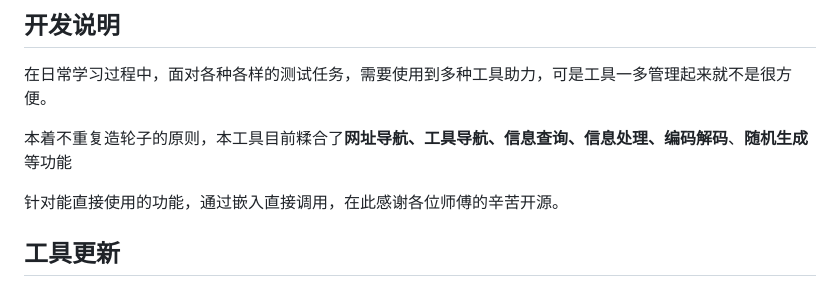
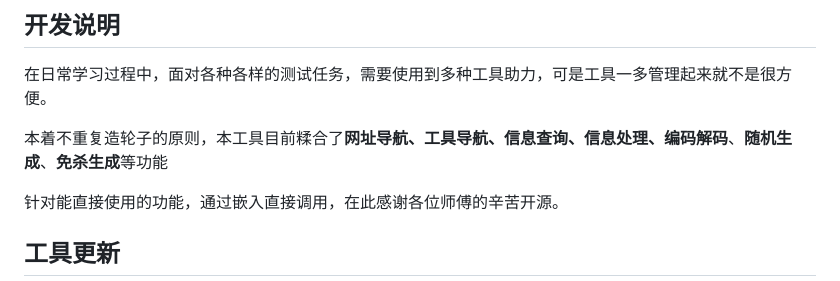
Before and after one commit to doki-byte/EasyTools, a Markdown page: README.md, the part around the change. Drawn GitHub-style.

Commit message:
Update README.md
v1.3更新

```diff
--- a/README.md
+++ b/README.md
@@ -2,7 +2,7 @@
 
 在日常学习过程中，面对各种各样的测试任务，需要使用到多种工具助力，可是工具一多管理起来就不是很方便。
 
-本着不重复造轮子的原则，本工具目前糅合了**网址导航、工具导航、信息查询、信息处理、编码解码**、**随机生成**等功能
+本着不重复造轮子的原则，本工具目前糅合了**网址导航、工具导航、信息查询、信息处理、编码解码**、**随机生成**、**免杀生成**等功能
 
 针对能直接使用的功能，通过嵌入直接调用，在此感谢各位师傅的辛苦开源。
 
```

· · · · · · ·

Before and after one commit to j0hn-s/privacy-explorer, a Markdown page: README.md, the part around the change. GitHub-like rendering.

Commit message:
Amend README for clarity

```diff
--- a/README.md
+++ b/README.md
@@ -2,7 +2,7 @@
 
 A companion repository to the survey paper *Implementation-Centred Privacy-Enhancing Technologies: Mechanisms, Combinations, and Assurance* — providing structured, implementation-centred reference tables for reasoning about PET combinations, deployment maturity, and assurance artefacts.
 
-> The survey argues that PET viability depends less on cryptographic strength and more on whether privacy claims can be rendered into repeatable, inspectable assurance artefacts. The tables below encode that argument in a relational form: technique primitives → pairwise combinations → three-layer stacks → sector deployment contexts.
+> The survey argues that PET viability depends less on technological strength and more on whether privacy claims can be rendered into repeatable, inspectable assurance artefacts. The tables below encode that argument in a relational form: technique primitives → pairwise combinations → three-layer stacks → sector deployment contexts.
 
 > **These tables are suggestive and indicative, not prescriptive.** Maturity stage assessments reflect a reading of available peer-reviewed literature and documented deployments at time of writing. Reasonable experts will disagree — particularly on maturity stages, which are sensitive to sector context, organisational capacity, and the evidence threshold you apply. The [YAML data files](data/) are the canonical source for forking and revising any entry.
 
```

· · · · · · ·

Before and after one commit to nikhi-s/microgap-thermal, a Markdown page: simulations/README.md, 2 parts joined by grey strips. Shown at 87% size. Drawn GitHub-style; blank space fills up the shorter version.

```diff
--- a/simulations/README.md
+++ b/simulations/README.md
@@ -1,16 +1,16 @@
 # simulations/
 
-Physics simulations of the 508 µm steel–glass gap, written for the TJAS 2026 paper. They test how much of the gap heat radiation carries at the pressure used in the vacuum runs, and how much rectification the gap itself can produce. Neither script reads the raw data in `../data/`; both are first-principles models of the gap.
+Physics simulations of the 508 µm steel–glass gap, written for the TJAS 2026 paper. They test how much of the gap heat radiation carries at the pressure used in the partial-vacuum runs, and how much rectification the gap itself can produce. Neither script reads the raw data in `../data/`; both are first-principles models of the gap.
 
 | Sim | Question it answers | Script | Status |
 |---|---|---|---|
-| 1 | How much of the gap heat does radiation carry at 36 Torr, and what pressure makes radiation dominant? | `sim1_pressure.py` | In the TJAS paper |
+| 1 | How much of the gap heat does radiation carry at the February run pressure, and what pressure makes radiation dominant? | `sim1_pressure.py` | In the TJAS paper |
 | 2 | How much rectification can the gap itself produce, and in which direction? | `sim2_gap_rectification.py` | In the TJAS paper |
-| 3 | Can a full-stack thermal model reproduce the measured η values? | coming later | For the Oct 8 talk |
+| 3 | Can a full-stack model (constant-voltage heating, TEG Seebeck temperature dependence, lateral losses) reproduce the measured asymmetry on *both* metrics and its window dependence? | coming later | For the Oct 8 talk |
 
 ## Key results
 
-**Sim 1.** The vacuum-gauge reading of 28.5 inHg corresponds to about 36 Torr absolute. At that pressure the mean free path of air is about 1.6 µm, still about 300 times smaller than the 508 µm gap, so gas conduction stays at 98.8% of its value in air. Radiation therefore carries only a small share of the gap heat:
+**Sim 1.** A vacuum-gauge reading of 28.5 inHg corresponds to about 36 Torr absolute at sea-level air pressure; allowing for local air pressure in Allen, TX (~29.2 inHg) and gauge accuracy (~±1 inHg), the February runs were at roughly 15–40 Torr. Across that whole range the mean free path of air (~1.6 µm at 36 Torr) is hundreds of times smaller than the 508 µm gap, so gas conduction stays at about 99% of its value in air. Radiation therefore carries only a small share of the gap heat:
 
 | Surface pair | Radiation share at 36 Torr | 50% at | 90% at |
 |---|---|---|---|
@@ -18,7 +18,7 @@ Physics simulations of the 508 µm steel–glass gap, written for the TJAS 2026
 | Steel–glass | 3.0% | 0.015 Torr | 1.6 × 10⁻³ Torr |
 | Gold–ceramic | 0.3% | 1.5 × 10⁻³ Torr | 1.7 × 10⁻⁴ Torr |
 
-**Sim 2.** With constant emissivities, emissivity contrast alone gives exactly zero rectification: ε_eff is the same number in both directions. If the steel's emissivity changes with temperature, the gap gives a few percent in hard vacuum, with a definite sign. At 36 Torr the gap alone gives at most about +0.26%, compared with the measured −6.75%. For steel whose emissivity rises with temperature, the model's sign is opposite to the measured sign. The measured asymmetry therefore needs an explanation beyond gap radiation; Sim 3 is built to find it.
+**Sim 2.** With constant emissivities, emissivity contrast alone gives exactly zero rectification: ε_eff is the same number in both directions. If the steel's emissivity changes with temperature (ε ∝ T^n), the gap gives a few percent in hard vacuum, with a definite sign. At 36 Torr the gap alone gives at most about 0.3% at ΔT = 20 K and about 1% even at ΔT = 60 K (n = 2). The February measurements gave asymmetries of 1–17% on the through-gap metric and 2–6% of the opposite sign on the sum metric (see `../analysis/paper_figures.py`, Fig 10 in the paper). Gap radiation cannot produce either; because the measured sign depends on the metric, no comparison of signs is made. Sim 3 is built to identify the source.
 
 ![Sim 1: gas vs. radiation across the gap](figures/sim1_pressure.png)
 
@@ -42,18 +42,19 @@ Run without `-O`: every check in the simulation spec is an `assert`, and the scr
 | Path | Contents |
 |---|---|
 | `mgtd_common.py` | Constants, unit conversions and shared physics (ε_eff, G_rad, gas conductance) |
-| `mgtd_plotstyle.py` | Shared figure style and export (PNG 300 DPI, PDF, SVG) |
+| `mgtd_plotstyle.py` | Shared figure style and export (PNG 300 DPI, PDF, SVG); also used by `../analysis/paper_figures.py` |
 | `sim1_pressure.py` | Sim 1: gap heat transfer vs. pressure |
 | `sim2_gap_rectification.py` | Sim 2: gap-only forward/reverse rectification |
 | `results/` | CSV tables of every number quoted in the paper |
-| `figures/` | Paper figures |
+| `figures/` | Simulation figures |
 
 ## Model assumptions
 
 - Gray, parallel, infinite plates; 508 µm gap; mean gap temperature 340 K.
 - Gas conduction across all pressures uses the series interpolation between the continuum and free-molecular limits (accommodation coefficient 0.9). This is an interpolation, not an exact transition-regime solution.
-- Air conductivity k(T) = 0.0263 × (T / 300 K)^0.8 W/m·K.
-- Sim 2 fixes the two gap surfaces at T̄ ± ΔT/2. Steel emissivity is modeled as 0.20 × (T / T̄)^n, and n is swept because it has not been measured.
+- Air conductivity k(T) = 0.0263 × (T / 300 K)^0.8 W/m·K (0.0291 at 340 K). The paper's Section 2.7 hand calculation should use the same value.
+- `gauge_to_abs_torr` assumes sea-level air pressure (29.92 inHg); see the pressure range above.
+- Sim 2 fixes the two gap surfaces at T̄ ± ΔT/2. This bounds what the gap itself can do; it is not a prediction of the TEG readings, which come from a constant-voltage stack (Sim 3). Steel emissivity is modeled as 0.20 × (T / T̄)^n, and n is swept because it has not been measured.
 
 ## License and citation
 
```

· · · · · · ·

> Task to complete
Copy all lines of the records that have the string "carries" in them.

> Result for this task
-Physics simulations of the 508 µm steel–glass gap, written for the TJAS 2026 paper. They test how much of the gap heat radiation carries at the pressure used in the vacuum runs, and how much rectification the gap itself can produce. Neither script reads the raw data in `../data/`; both are first-principles models of the gap.
+Physics simulations of the 508 µm steel–glass gap, written for the TJAS 2026 paper. They test how much of the gap heat radiation carries at the pressure used in the partial-vacuum runs, and how much rectification the gap itself can produce. Neither script reads the raw data in `../data/`; both are first-principles models of the gap.
-**Sim 1.** The vacuum-gauge reading of 28.5 inHg corresponds to about 36 Torr absolute. At that pressure the mean free path of air is about 1.6 µm, still about 300 times smaller than the 508 µm gap, so gas conduction stays at 98.8% of its value in air. Radiation therefore carries only a small share of the gap heat:
+**Sim 1.** A vacuum-gauge reading of 28.5 inHg corresponds to about 36 Torr absolute at sea-level air pressure; allowing for local air pressure in Allen, TX (~29.2 inHg) and gauge accuracy (~±1 inHg), the February runs were at roughly 15–40 Torr. Across that whole range the mean free path of air (~1.6 µm at 36 Torr) is hundreds of times smaller than the 508 µm gap, so gas conduction stays at about 99% of its value in air. Radiation therefore carries only a small share of the gap heat:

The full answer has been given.